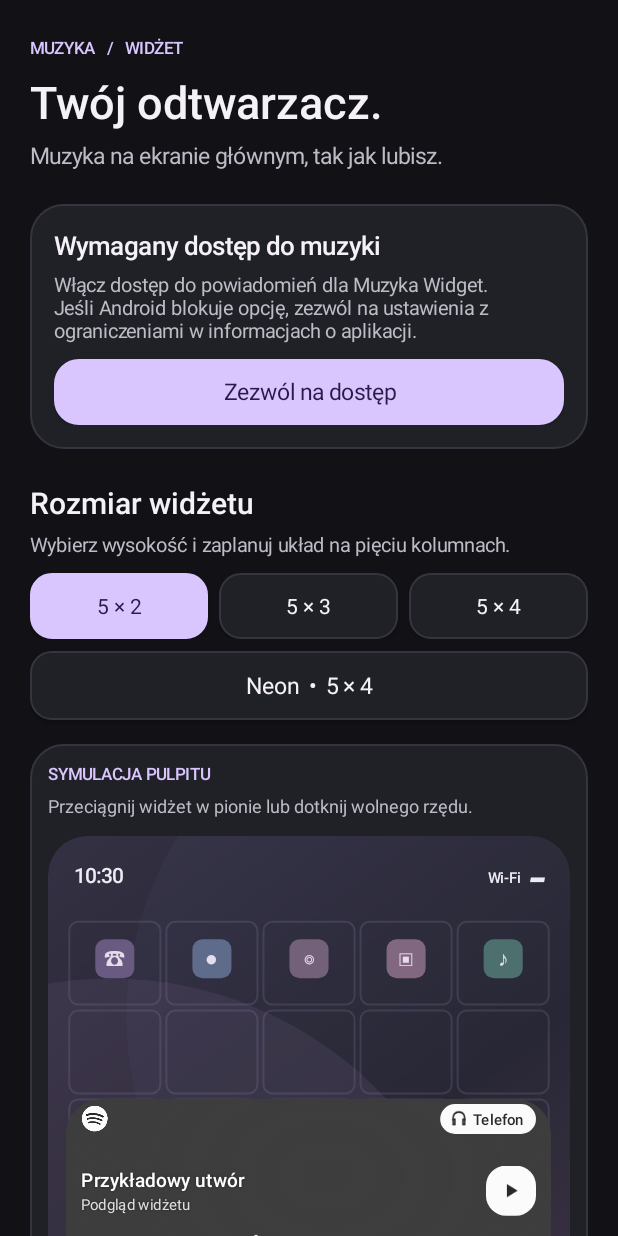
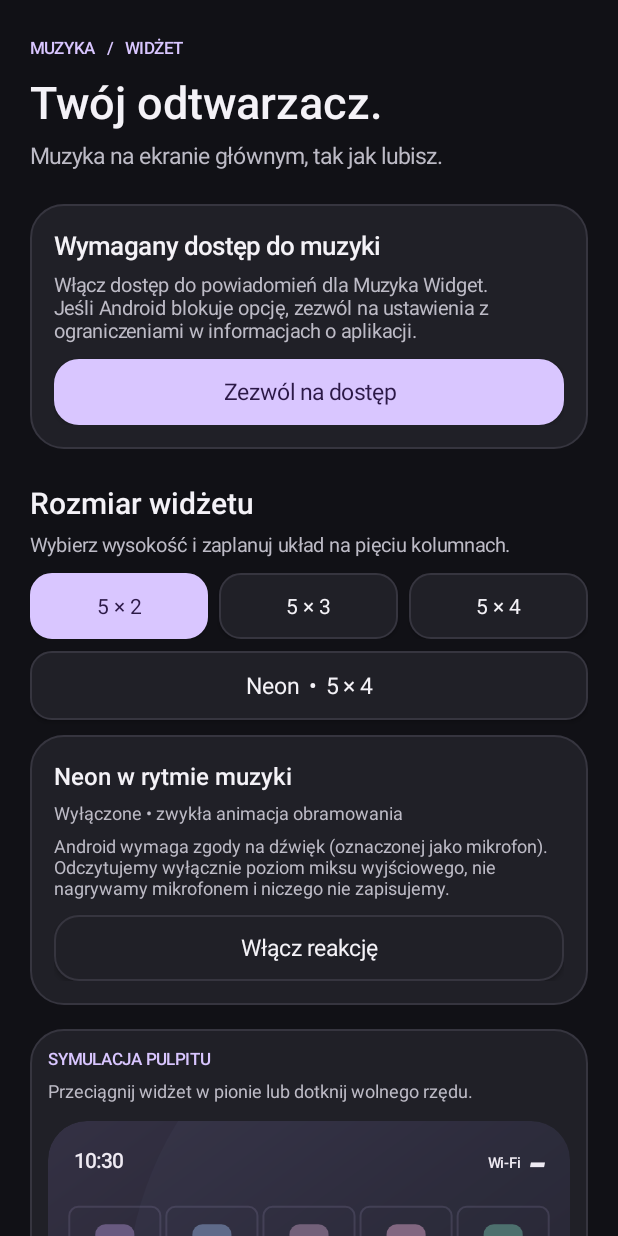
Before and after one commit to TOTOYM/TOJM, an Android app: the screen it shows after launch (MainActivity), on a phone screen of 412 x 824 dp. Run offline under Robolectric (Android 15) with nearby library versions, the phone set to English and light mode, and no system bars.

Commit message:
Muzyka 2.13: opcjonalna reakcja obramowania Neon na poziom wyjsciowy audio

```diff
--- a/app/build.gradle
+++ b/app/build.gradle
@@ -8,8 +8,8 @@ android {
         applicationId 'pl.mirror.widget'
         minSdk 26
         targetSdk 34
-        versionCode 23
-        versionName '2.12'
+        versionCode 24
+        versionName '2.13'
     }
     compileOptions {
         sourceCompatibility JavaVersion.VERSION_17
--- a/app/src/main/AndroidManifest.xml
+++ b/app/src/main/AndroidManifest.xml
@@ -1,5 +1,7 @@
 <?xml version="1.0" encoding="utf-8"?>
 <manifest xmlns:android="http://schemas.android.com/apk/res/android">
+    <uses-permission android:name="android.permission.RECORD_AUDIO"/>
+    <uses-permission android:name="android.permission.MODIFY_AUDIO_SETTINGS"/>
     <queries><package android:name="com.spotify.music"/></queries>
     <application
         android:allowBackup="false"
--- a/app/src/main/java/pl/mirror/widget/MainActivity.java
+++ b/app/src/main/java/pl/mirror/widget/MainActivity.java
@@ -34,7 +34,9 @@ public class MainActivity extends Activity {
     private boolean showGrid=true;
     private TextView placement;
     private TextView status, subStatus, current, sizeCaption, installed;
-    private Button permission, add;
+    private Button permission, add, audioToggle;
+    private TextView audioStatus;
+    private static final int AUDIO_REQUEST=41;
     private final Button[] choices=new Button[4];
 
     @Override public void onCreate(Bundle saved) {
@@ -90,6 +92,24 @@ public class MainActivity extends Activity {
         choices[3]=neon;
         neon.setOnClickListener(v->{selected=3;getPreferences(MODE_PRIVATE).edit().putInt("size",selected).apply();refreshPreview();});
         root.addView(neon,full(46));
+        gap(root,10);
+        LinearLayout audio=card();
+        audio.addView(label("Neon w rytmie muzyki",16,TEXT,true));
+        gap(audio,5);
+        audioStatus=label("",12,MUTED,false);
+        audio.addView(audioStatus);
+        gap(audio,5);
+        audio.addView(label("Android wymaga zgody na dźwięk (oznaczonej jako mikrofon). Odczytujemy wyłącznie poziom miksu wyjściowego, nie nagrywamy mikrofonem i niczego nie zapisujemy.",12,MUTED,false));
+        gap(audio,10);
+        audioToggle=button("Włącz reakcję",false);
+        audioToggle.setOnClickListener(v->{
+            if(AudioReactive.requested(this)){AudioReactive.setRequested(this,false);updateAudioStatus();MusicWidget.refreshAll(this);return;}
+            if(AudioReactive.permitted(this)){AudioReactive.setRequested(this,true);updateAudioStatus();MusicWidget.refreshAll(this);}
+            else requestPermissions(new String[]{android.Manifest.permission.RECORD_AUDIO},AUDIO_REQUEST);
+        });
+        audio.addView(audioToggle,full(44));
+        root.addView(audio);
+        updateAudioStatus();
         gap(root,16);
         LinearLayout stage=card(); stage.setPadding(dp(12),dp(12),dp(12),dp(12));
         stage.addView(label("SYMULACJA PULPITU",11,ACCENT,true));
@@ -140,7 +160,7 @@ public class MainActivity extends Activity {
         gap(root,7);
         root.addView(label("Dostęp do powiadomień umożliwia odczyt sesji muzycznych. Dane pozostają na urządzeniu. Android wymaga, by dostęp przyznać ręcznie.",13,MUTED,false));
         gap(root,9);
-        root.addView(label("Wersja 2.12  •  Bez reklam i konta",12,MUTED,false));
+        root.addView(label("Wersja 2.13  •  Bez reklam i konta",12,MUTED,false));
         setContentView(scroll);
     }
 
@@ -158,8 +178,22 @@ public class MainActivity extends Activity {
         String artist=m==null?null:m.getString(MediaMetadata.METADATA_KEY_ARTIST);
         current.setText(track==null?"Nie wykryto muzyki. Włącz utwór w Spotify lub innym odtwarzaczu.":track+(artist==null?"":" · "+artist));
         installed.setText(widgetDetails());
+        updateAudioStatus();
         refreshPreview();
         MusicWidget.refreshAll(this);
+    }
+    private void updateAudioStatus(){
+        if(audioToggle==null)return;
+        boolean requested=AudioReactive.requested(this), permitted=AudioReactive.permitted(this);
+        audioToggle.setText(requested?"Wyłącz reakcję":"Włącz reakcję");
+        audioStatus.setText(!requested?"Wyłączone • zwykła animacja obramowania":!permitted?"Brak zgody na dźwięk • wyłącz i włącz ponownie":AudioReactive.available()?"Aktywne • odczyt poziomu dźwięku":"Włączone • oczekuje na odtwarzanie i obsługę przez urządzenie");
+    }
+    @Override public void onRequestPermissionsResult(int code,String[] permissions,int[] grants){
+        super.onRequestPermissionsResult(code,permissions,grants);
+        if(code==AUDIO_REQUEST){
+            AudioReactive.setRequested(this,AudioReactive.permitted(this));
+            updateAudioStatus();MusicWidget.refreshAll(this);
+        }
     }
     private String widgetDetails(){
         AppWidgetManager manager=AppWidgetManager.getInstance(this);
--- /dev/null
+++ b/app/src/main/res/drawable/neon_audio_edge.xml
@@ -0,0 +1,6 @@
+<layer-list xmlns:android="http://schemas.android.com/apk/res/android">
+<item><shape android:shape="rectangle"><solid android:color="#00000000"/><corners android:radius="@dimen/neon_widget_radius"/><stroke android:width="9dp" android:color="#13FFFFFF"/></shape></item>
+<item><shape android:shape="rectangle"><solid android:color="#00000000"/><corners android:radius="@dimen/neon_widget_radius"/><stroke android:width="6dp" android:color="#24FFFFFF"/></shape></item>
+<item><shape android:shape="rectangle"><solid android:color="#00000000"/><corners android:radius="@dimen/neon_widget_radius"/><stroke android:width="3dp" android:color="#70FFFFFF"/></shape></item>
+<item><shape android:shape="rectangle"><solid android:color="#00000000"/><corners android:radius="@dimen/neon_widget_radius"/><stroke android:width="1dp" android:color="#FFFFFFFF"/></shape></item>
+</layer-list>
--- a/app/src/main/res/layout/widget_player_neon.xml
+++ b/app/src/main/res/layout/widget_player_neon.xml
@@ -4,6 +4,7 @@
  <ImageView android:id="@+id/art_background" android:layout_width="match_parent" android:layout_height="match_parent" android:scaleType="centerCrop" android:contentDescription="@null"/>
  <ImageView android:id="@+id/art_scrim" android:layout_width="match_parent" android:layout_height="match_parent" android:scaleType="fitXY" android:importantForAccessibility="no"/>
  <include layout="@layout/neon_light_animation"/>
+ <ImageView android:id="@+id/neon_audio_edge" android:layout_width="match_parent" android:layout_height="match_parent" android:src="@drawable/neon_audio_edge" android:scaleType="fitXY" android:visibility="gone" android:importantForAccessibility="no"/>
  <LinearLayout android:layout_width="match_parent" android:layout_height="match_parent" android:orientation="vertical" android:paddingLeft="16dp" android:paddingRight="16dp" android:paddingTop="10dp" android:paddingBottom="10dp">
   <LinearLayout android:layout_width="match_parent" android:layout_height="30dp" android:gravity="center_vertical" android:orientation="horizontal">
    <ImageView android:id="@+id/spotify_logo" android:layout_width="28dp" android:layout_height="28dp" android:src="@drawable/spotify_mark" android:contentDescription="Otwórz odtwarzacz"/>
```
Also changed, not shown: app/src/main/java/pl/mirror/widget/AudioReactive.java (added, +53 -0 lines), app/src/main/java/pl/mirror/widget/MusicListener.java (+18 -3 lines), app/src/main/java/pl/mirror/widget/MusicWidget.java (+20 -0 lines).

..........

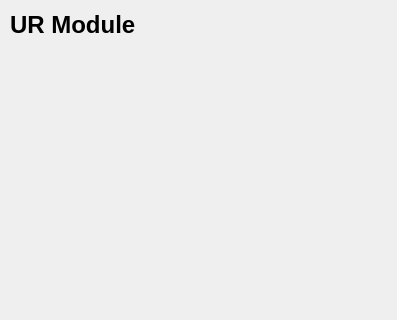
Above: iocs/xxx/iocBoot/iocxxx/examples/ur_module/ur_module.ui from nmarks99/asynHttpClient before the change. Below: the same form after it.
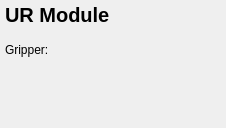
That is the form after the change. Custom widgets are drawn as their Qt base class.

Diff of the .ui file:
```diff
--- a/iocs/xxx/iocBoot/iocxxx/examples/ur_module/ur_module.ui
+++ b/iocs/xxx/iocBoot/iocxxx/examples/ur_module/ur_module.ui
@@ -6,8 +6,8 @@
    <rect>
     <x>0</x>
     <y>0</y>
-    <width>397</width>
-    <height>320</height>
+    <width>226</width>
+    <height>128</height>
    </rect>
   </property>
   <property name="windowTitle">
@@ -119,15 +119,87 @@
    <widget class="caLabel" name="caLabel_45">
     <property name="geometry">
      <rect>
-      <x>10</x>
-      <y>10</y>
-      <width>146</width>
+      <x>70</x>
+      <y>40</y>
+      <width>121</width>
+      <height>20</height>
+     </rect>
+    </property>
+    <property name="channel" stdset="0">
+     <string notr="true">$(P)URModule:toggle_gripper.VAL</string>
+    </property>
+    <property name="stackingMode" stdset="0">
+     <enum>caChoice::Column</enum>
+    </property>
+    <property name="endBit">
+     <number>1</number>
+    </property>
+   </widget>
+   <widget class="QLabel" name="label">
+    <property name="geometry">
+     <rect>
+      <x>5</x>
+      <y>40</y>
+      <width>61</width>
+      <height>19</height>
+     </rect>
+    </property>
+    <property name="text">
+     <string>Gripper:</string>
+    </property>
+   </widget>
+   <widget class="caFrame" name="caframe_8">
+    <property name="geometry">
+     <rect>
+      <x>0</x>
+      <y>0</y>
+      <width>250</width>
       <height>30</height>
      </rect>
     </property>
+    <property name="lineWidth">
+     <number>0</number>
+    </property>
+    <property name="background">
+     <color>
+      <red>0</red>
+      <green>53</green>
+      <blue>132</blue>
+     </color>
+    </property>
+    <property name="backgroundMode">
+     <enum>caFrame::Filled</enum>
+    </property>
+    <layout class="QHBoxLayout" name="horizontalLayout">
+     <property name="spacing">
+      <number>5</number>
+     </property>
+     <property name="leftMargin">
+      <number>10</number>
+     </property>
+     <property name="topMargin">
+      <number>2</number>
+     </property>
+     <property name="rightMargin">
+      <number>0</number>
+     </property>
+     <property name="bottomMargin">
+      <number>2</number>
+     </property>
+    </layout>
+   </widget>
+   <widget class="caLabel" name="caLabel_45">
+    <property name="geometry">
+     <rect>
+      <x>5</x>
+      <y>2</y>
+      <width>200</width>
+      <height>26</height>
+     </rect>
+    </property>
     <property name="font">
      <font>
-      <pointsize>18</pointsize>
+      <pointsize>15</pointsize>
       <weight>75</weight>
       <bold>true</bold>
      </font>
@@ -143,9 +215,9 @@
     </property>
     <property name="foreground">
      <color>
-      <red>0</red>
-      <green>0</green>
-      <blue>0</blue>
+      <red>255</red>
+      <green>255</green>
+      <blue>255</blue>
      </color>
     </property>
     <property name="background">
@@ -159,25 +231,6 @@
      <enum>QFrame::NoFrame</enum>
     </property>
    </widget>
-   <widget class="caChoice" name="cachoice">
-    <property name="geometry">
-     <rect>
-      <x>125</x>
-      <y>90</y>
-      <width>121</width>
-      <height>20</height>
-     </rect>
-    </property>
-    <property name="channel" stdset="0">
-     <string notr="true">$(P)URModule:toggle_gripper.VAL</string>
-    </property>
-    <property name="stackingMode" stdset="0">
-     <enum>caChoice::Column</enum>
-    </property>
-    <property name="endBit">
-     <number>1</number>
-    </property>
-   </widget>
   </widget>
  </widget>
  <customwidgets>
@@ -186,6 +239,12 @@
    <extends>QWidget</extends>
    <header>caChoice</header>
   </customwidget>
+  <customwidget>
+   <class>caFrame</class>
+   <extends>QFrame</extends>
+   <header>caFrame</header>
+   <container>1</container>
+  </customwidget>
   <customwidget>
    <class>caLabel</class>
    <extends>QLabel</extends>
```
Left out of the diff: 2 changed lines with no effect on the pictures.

..........

## Problem details
Where a line in the material above holds "color", copy that line.

## Solution to the exercise
+<item><shape android:shape="rectangle"><solid android:color="#00000000"/><corners android:radius="@dimen/neon_widget_radius"/><stroke android:width="9dp" android:color="#13FFFFFF"/></shape></item>
+<item><shape android:shape="rectangle"><solid android:color="#00000000"/><corners android:radius="@dimen/neon_widget_radius"/><stroke android:width="6dp" android:color="#24FFFFFF"/></shape></item>
+<item><shape android:shape="rectangle"><solid android:color="#00000000"/><corners android:radius="@dimen/neon_widget_radius"/><stroke android:width="3dp" android:color="#70FFFFFF"/></shape></item>
+<item><shape android:shape="rectangle"><solid android:color="#00000000"/><corners android:radius="@dimen/neon_widget_radius"/><stroke android:width="1dp" android:color="#FFFFFFFF"/></shape></item>
+     <color>
+     </color>
      <color>
      </color>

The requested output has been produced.